● **BRIEF**: Count up the lines below where the word "RecommendationFollowed" shows up, and respond with the number alone.

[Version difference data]
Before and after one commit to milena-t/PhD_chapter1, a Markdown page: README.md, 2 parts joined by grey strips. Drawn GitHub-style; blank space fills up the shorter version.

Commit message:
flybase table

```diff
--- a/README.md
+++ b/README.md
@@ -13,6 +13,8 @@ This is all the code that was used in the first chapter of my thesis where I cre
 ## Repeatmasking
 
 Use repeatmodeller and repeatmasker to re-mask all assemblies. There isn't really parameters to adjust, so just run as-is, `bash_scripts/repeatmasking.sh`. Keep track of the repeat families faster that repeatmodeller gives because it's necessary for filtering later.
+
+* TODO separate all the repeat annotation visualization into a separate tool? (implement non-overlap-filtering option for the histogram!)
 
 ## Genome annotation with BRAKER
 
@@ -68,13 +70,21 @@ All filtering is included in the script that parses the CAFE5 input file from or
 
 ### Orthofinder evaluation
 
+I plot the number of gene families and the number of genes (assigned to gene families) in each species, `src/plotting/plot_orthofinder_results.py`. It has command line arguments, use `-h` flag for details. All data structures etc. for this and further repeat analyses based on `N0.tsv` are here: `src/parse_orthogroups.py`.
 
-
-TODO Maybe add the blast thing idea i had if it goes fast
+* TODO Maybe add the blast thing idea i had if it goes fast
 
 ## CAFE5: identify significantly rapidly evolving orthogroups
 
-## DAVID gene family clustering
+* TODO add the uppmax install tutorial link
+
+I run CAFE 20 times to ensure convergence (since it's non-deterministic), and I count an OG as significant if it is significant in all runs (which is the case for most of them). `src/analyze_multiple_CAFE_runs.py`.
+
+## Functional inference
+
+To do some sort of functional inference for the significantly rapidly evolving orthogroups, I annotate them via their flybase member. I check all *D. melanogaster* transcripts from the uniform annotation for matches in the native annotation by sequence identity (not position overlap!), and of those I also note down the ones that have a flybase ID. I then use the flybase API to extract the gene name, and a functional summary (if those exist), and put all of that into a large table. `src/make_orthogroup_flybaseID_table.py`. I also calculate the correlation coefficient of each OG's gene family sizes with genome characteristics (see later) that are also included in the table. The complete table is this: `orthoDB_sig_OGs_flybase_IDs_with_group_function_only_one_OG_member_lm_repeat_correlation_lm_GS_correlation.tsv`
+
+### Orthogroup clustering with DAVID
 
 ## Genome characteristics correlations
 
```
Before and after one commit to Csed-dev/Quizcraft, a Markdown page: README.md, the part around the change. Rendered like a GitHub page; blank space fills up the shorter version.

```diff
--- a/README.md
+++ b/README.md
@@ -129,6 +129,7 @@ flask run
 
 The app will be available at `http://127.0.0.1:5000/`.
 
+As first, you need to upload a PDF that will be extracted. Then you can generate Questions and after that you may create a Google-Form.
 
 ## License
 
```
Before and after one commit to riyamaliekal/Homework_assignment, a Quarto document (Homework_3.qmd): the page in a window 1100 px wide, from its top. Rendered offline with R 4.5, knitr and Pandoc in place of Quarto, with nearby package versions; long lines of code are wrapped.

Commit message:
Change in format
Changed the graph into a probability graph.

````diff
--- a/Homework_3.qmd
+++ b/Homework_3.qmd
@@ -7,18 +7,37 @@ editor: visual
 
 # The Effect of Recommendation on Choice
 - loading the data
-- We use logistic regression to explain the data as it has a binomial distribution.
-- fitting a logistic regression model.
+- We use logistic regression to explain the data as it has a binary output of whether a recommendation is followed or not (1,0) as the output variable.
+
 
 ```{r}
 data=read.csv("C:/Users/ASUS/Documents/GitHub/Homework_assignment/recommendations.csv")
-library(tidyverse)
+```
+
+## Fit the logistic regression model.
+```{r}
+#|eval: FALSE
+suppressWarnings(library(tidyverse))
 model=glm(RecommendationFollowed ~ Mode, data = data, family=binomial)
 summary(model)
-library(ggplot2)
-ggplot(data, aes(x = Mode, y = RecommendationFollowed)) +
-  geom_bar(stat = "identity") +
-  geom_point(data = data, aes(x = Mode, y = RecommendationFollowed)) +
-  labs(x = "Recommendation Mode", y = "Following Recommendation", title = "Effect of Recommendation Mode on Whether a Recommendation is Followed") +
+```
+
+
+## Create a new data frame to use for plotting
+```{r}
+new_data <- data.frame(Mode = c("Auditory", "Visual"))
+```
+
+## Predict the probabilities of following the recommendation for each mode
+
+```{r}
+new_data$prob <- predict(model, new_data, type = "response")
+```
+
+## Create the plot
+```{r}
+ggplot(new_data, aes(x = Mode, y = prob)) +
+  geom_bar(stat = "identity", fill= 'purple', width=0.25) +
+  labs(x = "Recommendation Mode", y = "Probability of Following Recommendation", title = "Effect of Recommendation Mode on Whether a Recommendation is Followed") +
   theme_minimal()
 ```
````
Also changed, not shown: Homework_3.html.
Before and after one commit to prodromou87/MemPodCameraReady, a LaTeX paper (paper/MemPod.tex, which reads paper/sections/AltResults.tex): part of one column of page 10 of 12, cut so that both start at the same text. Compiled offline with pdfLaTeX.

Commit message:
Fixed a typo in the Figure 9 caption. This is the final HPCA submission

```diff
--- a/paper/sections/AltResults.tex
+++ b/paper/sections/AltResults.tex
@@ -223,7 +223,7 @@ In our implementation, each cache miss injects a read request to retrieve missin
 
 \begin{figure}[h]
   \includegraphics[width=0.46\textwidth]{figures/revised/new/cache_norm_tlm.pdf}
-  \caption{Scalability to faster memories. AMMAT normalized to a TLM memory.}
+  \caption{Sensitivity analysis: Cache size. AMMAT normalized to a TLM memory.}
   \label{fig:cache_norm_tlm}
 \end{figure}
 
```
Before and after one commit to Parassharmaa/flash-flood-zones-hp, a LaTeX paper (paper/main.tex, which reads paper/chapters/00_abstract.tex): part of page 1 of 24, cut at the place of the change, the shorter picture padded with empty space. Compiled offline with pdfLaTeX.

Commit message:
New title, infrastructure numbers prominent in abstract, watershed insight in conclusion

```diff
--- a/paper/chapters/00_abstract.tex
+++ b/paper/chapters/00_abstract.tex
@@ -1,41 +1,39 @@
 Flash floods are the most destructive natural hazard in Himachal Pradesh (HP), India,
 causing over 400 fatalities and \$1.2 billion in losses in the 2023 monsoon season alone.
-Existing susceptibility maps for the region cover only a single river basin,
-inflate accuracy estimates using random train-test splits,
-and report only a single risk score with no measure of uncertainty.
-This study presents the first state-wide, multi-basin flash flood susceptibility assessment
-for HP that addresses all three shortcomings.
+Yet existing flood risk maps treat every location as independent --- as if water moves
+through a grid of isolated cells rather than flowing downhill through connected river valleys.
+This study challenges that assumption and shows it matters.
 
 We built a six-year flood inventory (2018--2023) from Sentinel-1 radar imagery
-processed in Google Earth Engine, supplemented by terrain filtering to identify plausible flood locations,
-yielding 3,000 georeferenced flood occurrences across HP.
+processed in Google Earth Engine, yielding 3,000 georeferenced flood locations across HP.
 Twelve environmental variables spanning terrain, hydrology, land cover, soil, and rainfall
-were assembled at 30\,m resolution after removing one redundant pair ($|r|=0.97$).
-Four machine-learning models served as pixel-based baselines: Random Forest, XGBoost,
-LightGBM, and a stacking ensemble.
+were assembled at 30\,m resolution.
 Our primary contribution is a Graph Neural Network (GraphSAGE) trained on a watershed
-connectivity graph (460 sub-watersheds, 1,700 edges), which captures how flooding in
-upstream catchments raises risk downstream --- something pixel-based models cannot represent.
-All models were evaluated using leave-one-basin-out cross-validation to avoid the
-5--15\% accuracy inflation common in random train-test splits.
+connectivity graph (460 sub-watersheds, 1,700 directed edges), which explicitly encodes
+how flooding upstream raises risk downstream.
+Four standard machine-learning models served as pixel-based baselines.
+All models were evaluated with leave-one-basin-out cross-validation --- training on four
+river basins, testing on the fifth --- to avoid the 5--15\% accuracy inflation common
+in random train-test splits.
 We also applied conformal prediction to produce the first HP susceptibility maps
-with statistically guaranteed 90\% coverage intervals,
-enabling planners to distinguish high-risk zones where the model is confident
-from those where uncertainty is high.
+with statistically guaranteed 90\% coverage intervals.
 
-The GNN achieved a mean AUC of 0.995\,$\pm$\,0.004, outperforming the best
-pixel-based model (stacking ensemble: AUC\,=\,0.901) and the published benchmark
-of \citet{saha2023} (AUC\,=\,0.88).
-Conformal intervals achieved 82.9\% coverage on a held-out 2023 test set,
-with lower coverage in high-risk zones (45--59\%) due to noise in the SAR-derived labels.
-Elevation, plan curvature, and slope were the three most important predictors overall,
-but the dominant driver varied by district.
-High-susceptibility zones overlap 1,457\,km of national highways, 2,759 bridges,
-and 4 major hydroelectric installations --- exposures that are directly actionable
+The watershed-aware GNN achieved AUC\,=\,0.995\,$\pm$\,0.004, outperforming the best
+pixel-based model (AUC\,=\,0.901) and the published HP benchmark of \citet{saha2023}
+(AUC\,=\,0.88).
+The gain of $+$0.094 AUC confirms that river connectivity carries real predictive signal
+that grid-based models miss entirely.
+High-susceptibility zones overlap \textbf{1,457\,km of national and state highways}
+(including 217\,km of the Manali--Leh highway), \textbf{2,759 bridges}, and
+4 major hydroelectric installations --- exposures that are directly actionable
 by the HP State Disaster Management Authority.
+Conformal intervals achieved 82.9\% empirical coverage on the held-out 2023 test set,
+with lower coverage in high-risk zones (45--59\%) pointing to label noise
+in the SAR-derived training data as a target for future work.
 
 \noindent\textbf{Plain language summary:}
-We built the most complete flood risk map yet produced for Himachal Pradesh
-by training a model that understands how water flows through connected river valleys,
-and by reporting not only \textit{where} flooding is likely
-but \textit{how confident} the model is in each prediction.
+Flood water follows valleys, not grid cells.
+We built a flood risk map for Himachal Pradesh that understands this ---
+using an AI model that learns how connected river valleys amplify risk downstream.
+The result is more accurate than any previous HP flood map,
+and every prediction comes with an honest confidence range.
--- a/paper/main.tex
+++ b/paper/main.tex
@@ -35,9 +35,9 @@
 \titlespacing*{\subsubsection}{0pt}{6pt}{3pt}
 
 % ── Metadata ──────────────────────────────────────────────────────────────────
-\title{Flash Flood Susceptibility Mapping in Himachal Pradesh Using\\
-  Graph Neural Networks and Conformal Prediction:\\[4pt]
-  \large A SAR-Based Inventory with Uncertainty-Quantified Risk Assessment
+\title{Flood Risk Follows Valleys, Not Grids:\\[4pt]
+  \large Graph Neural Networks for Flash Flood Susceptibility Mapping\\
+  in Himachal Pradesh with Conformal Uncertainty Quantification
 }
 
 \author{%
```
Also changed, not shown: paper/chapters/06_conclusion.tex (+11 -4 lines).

● **WRITTEN SOLUTION**: 3